Task objective: Would you return every entry, exactly as it is written?

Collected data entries
= Beginning of Section =
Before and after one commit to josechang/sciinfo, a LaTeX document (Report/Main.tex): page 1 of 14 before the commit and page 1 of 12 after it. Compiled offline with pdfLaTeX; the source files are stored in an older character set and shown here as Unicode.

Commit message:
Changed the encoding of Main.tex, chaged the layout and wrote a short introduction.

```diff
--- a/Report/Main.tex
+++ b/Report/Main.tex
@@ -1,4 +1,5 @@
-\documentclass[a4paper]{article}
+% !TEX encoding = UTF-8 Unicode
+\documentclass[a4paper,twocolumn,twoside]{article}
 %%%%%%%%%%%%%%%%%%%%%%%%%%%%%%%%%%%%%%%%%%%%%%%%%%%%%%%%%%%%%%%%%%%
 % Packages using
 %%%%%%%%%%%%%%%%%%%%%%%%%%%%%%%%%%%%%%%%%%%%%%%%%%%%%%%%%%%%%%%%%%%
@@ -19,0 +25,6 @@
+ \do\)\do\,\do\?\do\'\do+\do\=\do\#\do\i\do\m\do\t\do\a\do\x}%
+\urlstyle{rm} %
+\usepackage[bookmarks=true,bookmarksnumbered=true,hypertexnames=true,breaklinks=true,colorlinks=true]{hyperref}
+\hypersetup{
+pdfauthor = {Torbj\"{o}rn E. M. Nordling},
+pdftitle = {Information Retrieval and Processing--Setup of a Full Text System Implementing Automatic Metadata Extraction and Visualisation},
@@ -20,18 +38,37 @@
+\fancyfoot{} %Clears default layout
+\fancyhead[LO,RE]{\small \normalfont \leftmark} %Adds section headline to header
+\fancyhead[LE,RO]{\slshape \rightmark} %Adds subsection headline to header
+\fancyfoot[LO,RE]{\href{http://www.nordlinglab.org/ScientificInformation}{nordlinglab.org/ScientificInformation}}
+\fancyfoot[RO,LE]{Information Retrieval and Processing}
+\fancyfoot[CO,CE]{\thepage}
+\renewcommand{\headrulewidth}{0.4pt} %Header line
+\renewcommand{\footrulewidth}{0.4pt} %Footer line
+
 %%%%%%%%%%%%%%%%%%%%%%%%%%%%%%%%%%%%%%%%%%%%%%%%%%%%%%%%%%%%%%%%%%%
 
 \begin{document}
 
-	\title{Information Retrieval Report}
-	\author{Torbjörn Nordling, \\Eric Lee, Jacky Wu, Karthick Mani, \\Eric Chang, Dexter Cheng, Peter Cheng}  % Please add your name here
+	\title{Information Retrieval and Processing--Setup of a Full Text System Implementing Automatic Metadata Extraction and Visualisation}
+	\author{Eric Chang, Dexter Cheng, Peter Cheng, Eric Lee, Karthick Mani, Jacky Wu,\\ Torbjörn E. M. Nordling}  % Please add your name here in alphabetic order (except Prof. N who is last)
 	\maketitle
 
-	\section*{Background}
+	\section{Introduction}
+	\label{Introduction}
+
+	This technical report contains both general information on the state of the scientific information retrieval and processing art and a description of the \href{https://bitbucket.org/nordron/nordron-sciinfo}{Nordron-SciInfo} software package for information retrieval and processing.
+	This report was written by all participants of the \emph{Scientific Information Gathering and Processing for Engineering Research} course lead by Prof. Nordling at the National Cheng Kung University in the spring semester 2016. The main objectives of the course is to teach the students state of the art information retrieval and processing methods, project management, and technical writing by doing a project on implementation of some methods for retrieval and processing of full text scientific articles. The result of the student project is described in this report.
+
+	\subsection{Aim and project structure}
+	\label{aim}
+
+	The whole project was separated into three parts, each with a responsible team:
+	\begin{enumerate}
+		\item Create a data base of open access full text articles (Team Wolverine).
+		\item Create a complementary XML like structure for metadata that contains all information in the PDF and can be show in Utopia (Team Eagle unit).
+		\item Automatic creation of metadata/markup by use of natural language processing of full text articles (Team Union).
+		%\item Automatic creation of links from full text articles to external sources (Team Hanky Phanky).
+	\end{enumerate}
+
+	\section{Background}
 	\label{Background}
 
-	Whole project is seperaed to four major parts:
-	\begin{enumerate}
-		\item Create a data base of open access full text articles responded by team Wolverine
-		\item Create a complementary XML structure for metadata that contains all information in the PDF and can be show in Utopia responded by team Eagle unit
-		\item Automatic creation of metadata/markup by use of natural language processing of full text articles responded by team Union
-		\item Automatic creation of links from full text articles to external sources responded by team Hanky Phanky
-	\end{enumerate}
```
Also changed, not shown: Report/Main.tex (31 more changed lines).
= End of Section =
Solution to this task:
Before and after one commit to josechang/sciinfo, a LaTeX document (Report/Main.tex): page 1 of 14 before the commit and page 1 of 12 after it. Compiled offline with pdfLaTeX; the source files are stored in an older character set and shown here as Unicode.

Commit message:
Changed the encoding of Main.tex, chaged the layout and wrote a short introduction.

```diff
--- a/Report/Main.tex
+++ b/Report/Main.tex
@@ -1,4 +1,5 @@
-\documentclass[a4paper]{article}
+% !TEX encoding = UTF-8 Unicode
+\documentclass[a4paper,twocolumn,twoside]{article}
 %%%%%%%%%%%%%%%%%%%%%%%%%%%%%%%%%%%%%%%%%%%%%%%%%%%%%%%%%%%%%%%%%%%
 % Packages using
 %%%%%%%%%%%%%%%%%%%%%%%%%%%%%%%%%%%%%%%%%%%%%%%%%%%%%%%%%%%%%%%%%%%
@@ -19,0 +25,6 @@
+ \do\)\do\,\do\?\do\'\do+\do\=\do\#\do\i\do\m\do\t\do\a\do\x}%
+\urlstyle{rm} %
+\usepackage[bookmarks=true,bookmarksnumbered=true,hypertexnames=true,breaklinks=true,colorlinks=true]{hyperref}
+\hypersetup{
+pdfauthor = {Torbj\"{o}rn E. M. Nordling},
+pdftitle = {Information Retrieval and Processing--Setup of a Full Text System Implementing Automatic Metadata Extraction and Visualisation},
@@ -20,18 +38,37 @@
+\fancyfoot{} %Clears default layout
+\fancyhead[LO,RE]{\small \normalfont \leftmark} %Adds section headline to header
+\fancyhead[LE,RO]{\slshape \rightmark} %Adds subsection headline to header
+\fancyfoot[LO,RE]{\href{http://www.nordlinglab.org/ScientificInformation}{nordlinglab.org/ScientificInformation}}
+\fancyfoot[RO,LE]{Information Retrieval and Processing}
+\fancyfoot[CO,CE]{\thepage}
+\renewcommand{\headrulewidth}{0.4pt} %Header line
+\renewcommand{\footrulewidth}{0.4pt} %Footer line
+
 %%%%%%%%%%%%%%%%%%%%%%%%%%%%%%%%%%%%%%%%%%%%%%%%%%%%%%%%%%%%%%%%%%%
 
 \begin{document}
 
-	\title{Information Retrieval Report}
-	\author{Torbjörn Nordling, \\Eric Lee, Jacky Wu, Karthick Mani, \\Eric Chang, Dexter Cheng, Peter Cheng}  % Please add your name here
+	\title{Information Retrieval and Processing--Setup of a Full Text System Implementing Automatic Metadata Extraction and Visualisation}
+	\author{Eric Chang, Dexter Cheng, Peter Cheng, Eric Lee, Karthick Mani, Jacky Wu,\\ Torbjörn E. M. Nordling}  % Please add your name here in alphabetic order (except Prof. N who is last)
 	\maketitle
 
-	\section*{Background}
+	\section{Introduction}
+	\label{Introduction}
+
+	This technical report contains both general information on the state of the scientific information retrieval and processing art and a description of the \href{https://bitbucket.org/nordron/nordron-sciinfo}{Nordron-SciInfo} software package for information retrieval and processing.
+	This report was written by all participants of the \emph{Scientific Information Gathering and Processing for Engineering Research} course lead by Prof. Nordling at the National Cheng Kung University in the spring semester 2016. The main objectives of the course is to teach the students state of the art information retrieval and processing methods, project management, and technical writing by doing a project on implementation of some methods for retrieval and processing of full text scientific articles. The result of the student project is described in this report.
+
+	\subsection{Aim and project structure}
+	\label{aim}
+
+	The whole project was separated into three parts, each with a responsible team:
+	\begin{enumerate}
+		\item Create a data base of open access full text articles (Team Wolverine).
+		\item Create a complementary XML like structure for metadata that contains all information in the PDF and can be show in Utopia (Team Eagle unit).
+		\item Automatic creation of metadata/markup by use of natural language processing of full text articles (Team Union).
+		%\item Automatic creation of links from full text articles to external sources (Team Hanky Phanky).
+	\end{enumerate}
+
+	\section{Background}
 	\label{Background}
 
-	Whole project is seperaed to four major parts:
-	\begin{enumerate}
-		\item Create a data base of open access full text articles responded by team Wolverine
-		\item Create a complementary XML structure for metadata that contains all information in the PDF and can be show in Utopia responded by team Eagle unit
-		\item Automatic creation of metadata/markup by use of natural language processing of full text articles responded by team Union
-		\item Automatic creation of links from full text articles to external sources responded by team Hanky Phanky
-	\end{enumerate}
```
Also changed, not shown: Report/Main.tex (31 more changed lines).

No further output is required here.